Review: Guhts ‘Regeneration’

As the new year rolls in, what better way to start by welcoming with it some new tunes too. Even though it is only January, there are already several new releases heading this way which will probably end up being part of the soundtrack to the year for sure. One such release is the debut album Regeneration by new Brooklyn bruisers Guhts.

Guhts 'Regeneration' Artwork
Guhts ‘Regeneration’ Artwork

Part noisenik, part post-metal, and with a fair-sized splattering of doomy shoegaze, this album will leave you desperate for more, right from the dying seconds of every playthrough.

The American quartet remind me of another band who I recently had the pleasure of reviewing, and interviewing, and that is Unverkalt. Now, I wouldn’t say that it’s because they both fall into any certain demographic, or genre specifically, more so that both bands have a uniqueness that is hard to classify, equally heavy as they are darkly ambient, and both share a vocalist with such a distinctive range, which far excels your usual vocal for a band of this nature.

That being said, there are also distinctions between the two, most notably with Guhts it’s that there’s a darker, sludgier underbelly, which will leave a grim imprint on your soul, that from this point if you invest some time in the band, you will instantly reach to them as a benchmark for this style of intensity.

The album itself, Regeneration, is seven gruesome slices of vitriol, and weighing in at around forty-five minutes, it’s a nerve shredding, anxiety inducing turmoil, which will leave you absolutely exhausted in its wake. As for the layout of the album, it is a game of multiple levels, each varying in depth and intensity.

Tracks one and two, White Noise and Til Death respectively, give a very rich introduction and set the scene for the rest of the album. Dark and heavy in both tone and nature, we are given a very real awakening to the band early on.

The awkward, visceral delivery of the vocal laying over a background of drudgy guitar and drums, leave no room for misinterpretation as to the vibe going on here. It’s somewhat riot grrrl over sludge at times, but to break it down to such brass tacks is truly a disservice as it’s only after repeated listens that the depth of it all really sinks in.

a nerve shredding, anxiety inducing turmoil…

Track three, however, The Mirror is where the band splinter off and introduce us to a different side of themselves. There is a more ambient approach this time, and while it is quite eerie, its darkness is most welcome with me especially. There is an added dimension that forms here, which isn’t present on the opening two numbers. It is tracks such as this where I start to appreciate the versatility of Guhts.

I have this again with track five, Eyes Open, which I embrace a little more than its predecessor Handless Maiden. This isn’t to say that I don’t enjoy the latter, it is just more intoxicating to me personally. I’m all for pounding drums, screeching vocals, and wailing guitars, but give me a dark, emotion driven, dankness, and I’m all in. That’s what I get with Eyes Open by the bucketload. There’s a super cool post-rock pain to this one too, and for me, I think this quickly becomes my favourite track of the whole album. It is brutal, but it isn’t too much and has a dark beauty to it that I would love to see the band really introduce into their sound as they evolve. This is my ‘defining moment’ of the whole album, and its simply mystifying.

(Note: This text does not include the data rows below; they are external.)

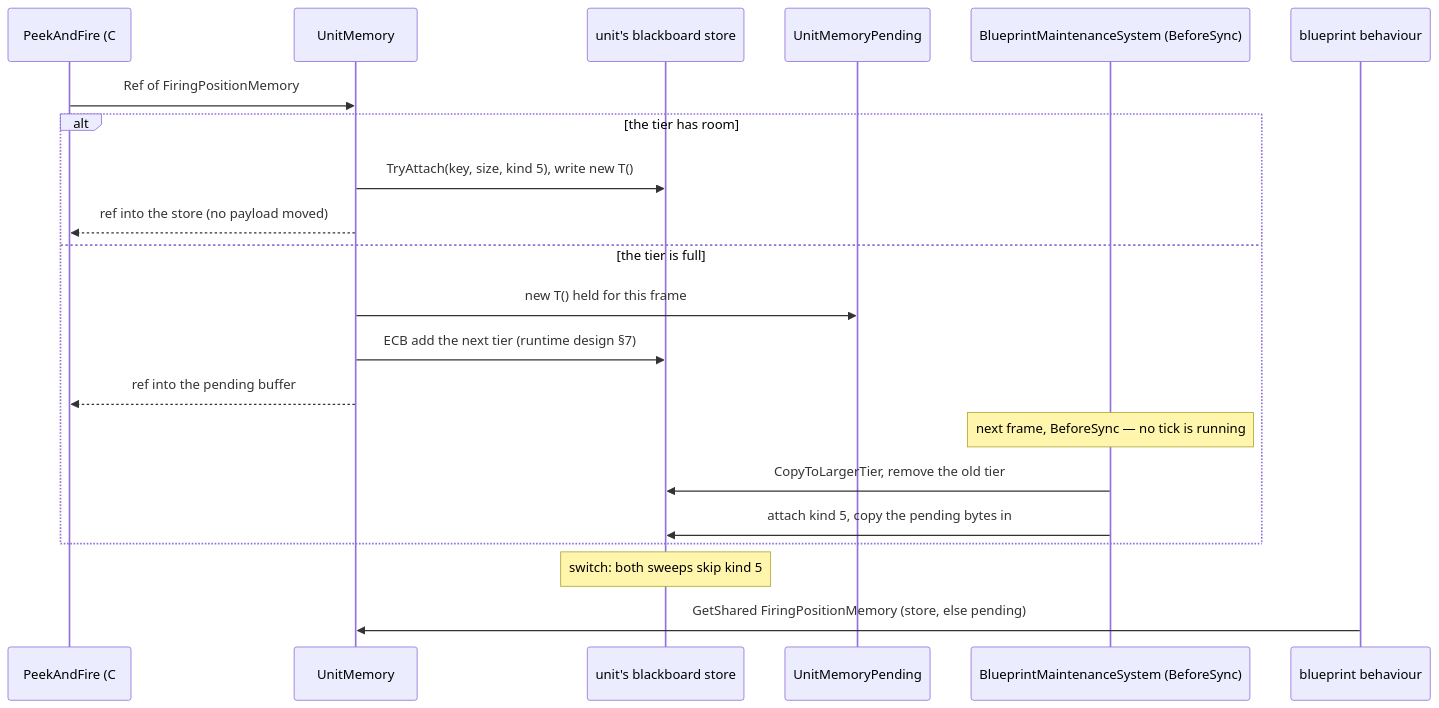
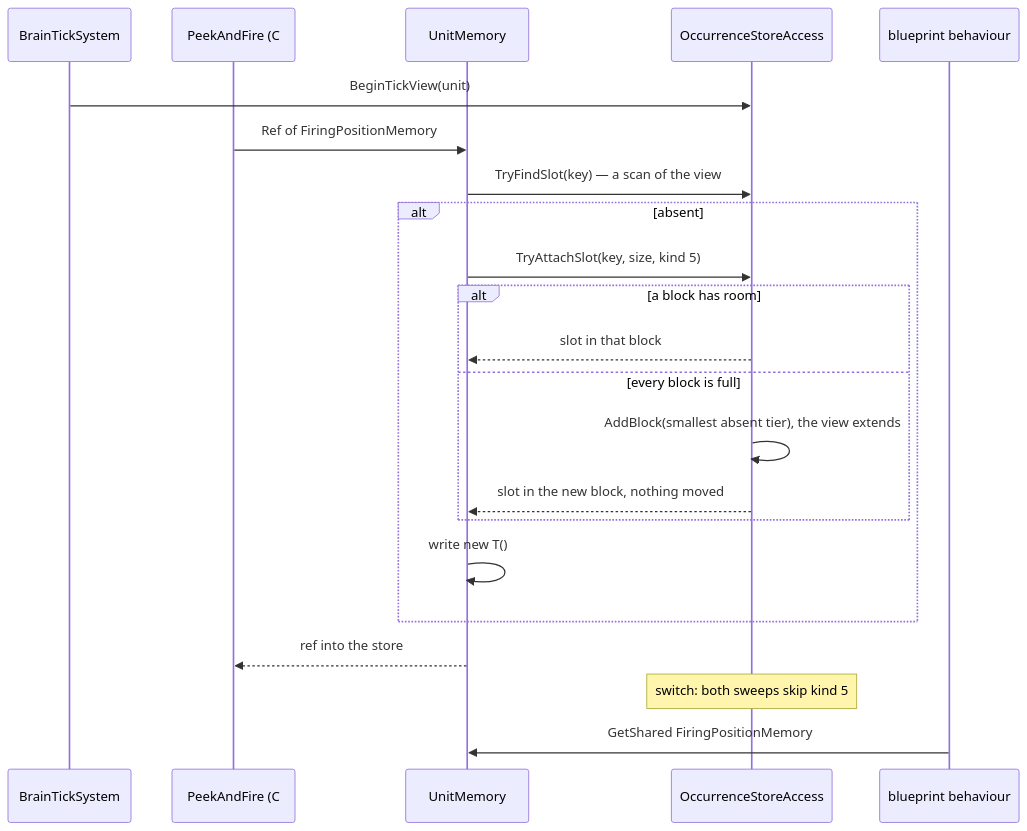
The second of 3 diagrams in docs/blueprints/Architect_Question_87_Unit_Memory.md (pjanec/HROT), drawn with Mermaid before and after one commit. The commit also changed other lines of this file, not shown here.

First line of the commit message:
Q87: restate §0, §2 diagrams, lean C, D and U-1 for the built D″ store (no pending buffer, no promotion)

````diff
--- a/docs/blueprints/Architect_Question_87_Unit_Memory.md
+++ b/docs/blueprints/Architect_Question_87_Unit_Memory.md
@@ -108,23 +104,24 @@
 ```mermaid
 sequenceDiagram
+  participant BT as BrainTickSystem
   participant PF as PeekAndFire (C#, Simulation)
   participant UM as UnitMemory
-  participant Store as unit's blackboard store
-  participant Pend as UnitMemoryPending
-  participant MS as BlueprintMaintenanceSystem (BeforeSync)
+  participant OSA as OccurrenceStoreAccess
   participant BP as blueprint behaviour
+  BT->>OSA: BeginTickView(unit)
   PF->>UM: Ref of FiringPositionMemory
-  alt the tier has room
-    UM->>Store: TryAttach(key, size, kind 5), write new T()
-    UM-->>PF: ref into the store (no payload moved)
-  else the tier is full
-    UM->>Pend: new T() held for this frame
-    UM->>Store: ECB add the next tier (runtime design §7)
-    UM-->>PF: ref into the pending buffer
-    Note over MS: next frame, BeforeSync — no tick is running
-    MS->>Store: CopyToLargerTier, remove the old tier
-    MS->>Store: attach kind 5, copy the pending bytes in
+  UM->>OSA: TryFindSlot(key) — a scan of the view
+  alt absent
+    UM->>OSA: TryAttachSlot(key, size, kind 5)
+    alt a block has room
+      OSA-->>UM: slot in that block
+    else every block is full
+      OSA->>OSA: AddBlock(smallest absent tier), the view extends
+      OSA-->>UM: slot in the new block, nothing moved
+    end
+    UM->>UM: write new T()
   end
-  Note over Store: switch: both sweeps skip kind 5
-  BP->>UM: GetShared FiringPositionMemory (store, else pending)
+  UM-->>PF: ref into the store
+  Note over OSA: switch: both sweeps skip kind 5
+  BP->>UM: GetShared FiringPositionMemory
 ```
````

Again, it’s the different vibes that pull me in with this band, and it couldn’t be more fantastic then for track six Generate. This time round there’s a magical embracing of some shoegaze vibes into the mix, and as I said previously, it is tracks such as this where they truly shine. Both vibrant and exciting, it’s the minimalism, and holding back on the intensity which provides such a fuller sound, and for me, this is what I hoped the band might drop into at some point throughout the album. I love this track, and I hope this is the inception of their sound moving forward, not because everything else by comparison isn’t as good, but this is the most established and tight that the band are as a unit. It really is a testament to them, and fully visualises just what they are capable of.

Track seven, The Wounded Healer closes the album off perfectly, with a slow drudgy ending. It doesn’t throw anything at the listener that they won’t have heads already, and all the while is one last reminder of just how versatile this band are.

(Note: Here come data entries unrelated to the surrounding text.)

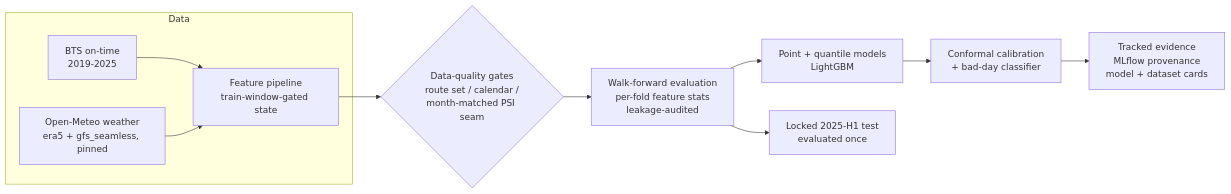
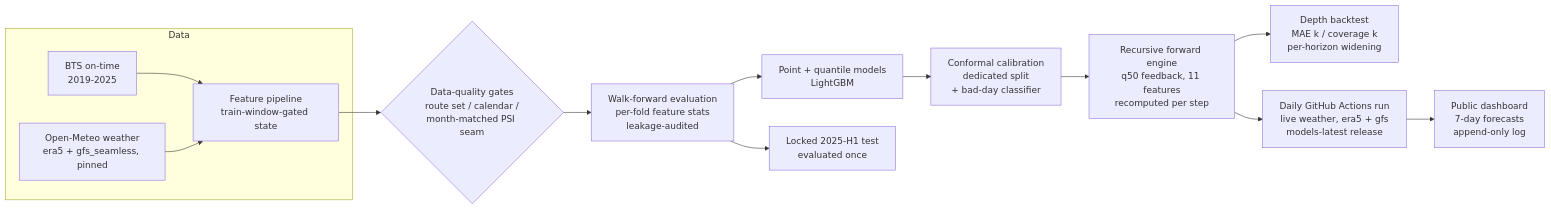
The diagram in README.md (tisyasharma/flight-delay-forecasting), drawn with Mermaid before and after one commit. The commit also changed other lines of this file and 2 other files, not shown here.

Commit message:
docs: lead with the live forward-forecasting story across readme and cards

````diff
--- a/README.md
+++ b/README.md
@@ -13,13 +48,16 @@
 ```mermaid
 flowchart LR
     subgraph Data
         A[BTS on-time<br/>2019-2025] --> C
         B[Open-Meteo weather<br/>era5 + gfs_seamless, pinned] --> C
     end
     C[Feature pipeline<br/>train-window-gated state] --> D{Data-quality gates<br/>route set / calendar /<br/>month-matched PSI seam}
     D --> E[Walk-forward evaluation<br/>per-fold feature stats<br/>leakage-audited]
     E --> F[Point + quantile models<br/>LightGBM]
-    F --> G[Conformal calibration<br/>+ bad-day classifier]
-    G --> H[Tracked evidence<br/>MLflow provenance<br/>model + dataset cards]
-    E --> I[Locked 2025-H1 test<br/>evaluated once]
+    F --> G[Conformal calibration<br/>dedicated split<br/>+ bad-day classifier]
+    G --> H[Recursive forward engine<br/>q50 feedback, 11 features<br/>recomputed per step]
+    H --> I[Depth backtest<br/>MAE k / coverage k<br/>per-horizon widening]
+    E --> J[Locked 2025-H1 test<br/>evaluated once]
+    H --> K[Daily GitHub Actions run<br/>live weather, era5 + gfs<br/>models-latest release]
+    K --> L[Public dashboard<br/>7-day forecasts<br/>append-only log]
 ```
````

Yes, coming away from it, there are things which I have loved, and you may disagree, and have your own thoughts on it all, but that’s the beauty of this work. It isn’t one set sound, more a play in seven varying parts. Please source this album out, give it some time, and see how you feel about it all. As a start to 2024, this is a highlight, for both me and hopefully you guys and gals too.

Label: New Heavy Sounds | Seeing Red Records
Band Links: Official | Facebook | Bandcamp | Spotify | Instagram

Scribed by: Lee Beamish